- Opening Delimiter -
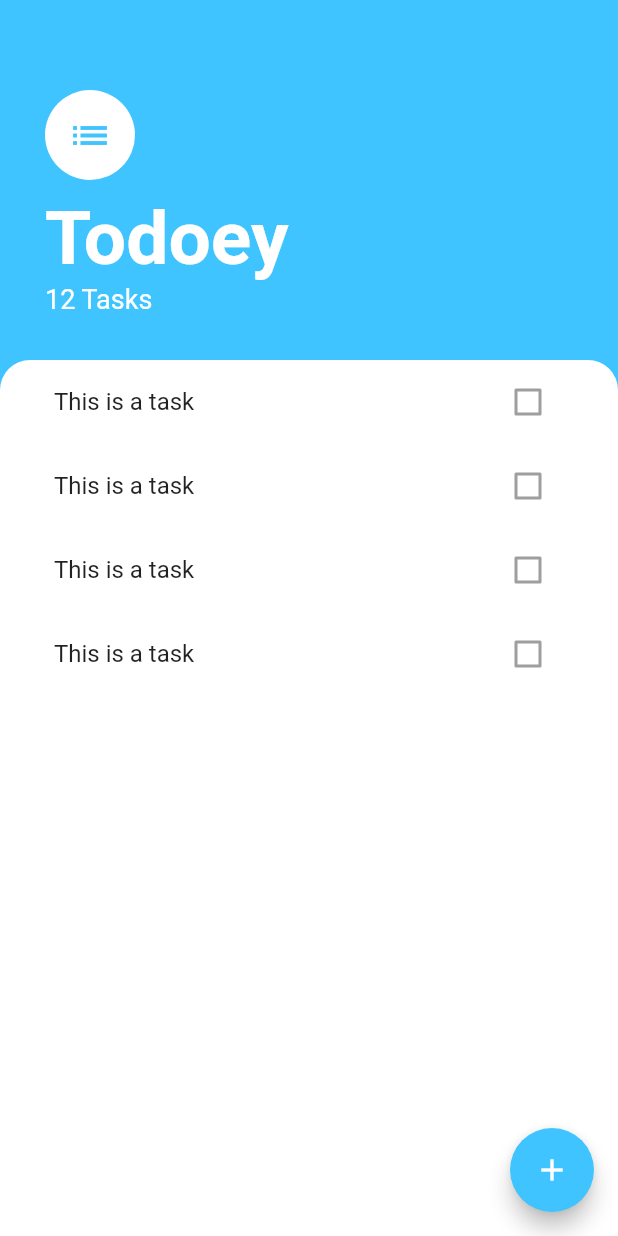
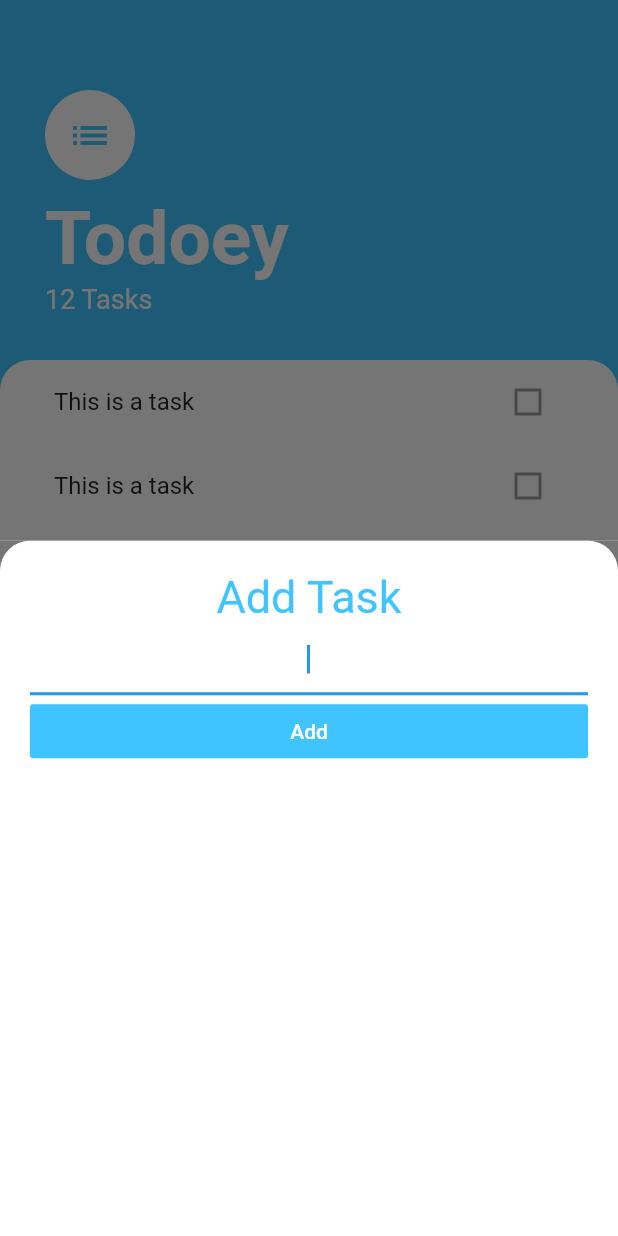
Before and after one commit to alemohamad/flutter-appbrewery, a Flutter app: the screen it shows after launch, after a tap on the "add" icon, on a phone screen of 412 x 824 dp. Run offline on Flutter 3.47's test engine with Material 2 defaults, Android fonts, the phone set to English and light mode, and no system bars; our stand-ins replace audioplayers, flutter_spinkit, font_awesome_flutter, geolocator, rflutter_alert.

Commit message:
Added a botom sheet widget to add tasks

```diff
--- /dev/null
+++ b/todoey_flutter/lib/screens/add_task_screen.dart
@@ -0,0 +1,49 @@
+import 'package:flutter/material.dart';
+
+class AddTaskScreen extends StatelessWidget {
+  @override
+  Widget build(BuildContext context) {
+    return Container(
+      color: Color(0xFF757575),
+      child: Container(
+        padding: EdgeInsets.all(20.0),
+        decoration: BoxDecoration(
+          color: Colors.white,
+          borderRadius: BorderRadius.only(
+            topLeft: Radius.circular(20.0),
+            topRight: Radius.circular(20.0),
+          ),
+        ),
+        child: Column(
+          crossAxisAlignment: CrossAxisAlignment.stretch,
+          children: <Widget>[
+            Text(
+              'Add Task',
+              textAlign: TextAlign.center,
+              style: TextStyle(
+                fontSize: 30.0,
+                color: Colors.lightBlueAccent,
+              ),
+            ),
+            TextField(
+              autofocus: true,
+              textAlign: TextAlign.center,
+            ),
+            FlatButton(
+              child: Text(
+                'Add',
+                style: TextStyle(
+                  color: Colors.white,
+                ),
+              ),
+              color: Colors.lightBlueAccent,
+              onPressed: () {
+                //
+              },
+            ),
+          ],
+        ),
+      ),
+    );
+  }
+}
--- a/todoey_flutter/lib/screens/task_screen.dart
+++ b/todoey_flutter/lib/screens/task_screen.dart
@@ -1,6 +1,7 @@
 import 'package:flutter/material.dart';
 
 import 'package:todoey_flutter/widgets/task_list.dart';
+import 'package:todoey_flutter/screens/add_task_screen.dart';
 
 class TaskScreen extends StatelessWidget {
   @override
@@ -13,7 +14,8 @@ class TaskScreen extends StatelessWidget {
           Icons.add,
         ),
         onPressed: () {
-          //
+          showModalBottomSheet(
+              context: context, builder: (container) => AddTaskScreen());
         },
       ),
       body: Column(
```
- Closing Delimiter -
Return the lines of the data above in full and exactly, with no pictures.

Before and after one commit to alemohamad/flutter-appbrewery, a Flutter app: the screen it shows after launch, after a tap on the "add" icon, on a phone screen of 412 x 824 dp. Run offline on Flutter 3.47's test engine with Material 2 defaults, Android fonts, the phone set to English and light mode, and no system bars; our stand-ins replace audioplayers, flutter_spinkit, font_awesome_flutter, geolocator, rflutter_alert.

Commit message:
Added a botom sheet widget to add tasks

```diff
--- /dev/null
+++ b/todoey_flutter/lib/screens/add_task_screen.dart
@@ -0,0 +1,49 @@
+import 'package:flutter/material.dart';
+
+class AddTaskScreen extends StatelessWidget {
+  @override
+  Widget build(BuildContext context) {
+    return Container(
+      color: Color(0xFF757575),
+      child: Container(
+        padding: EdgeInsets.all(20.0),
+        decoration: BoxDecoration(
+          color: Colors.white,
+          borderRadius: BorderRadius.only(
+            topLeft: Radius.circular(20.0),
+            topRight: Radius.circular(20.0),
+          ),
+        ),
+        child: Column(
+          crossAxisAlignment: CrossAxisAlignment.stretch,
+          children: <Widget>[
+            Text(
+              'Add Task',
+              textAlign: TextAlign.center,
+              style: TextStyle(
+                fontSize: 30.0,
+                color: Colors.lightBlueAccent,
+              ),
+            ),
+            TextField(
+              autofocus: true,
+              textAlign: TextAlign.center,
+            ),
+            FlatButton(
+              child: Text(
+                'Add',
+                style: TextStyle(
+                  color: Colors.white,
+                ),
+              ),
+              color: Colors.lightBlueAccent,
+              onPressed: () {
+                //
+              },
+            ),
+          ],
+        ),
+      ),
+    );
+  }
+}
--- a/todoey_flutter/lib/screens/task_screen.dart
+++ b/todoey_flutter/lib/screens/task_screen.dart
@@ -1,6 +1,7 @@
 import 'package:flutter/material.dart';
 
 import 'package:todoey_flutter/widgets/task_list.dart';
+import 'package:todoey_flutter/screens/add_task_screen.dart';
 
 class TaskScreen extends StatelessWidget {
   @override
@@ -13,7 +14,8 @@ class TaskScreen extends StatelessWidget {
           Icons.add,
         ),
         onPressed: () {
-          //
+          showModalBottomSheet(
+              context: context, builder: (container) => AddTaskScreen());
         },
       ),
       body: Column(
```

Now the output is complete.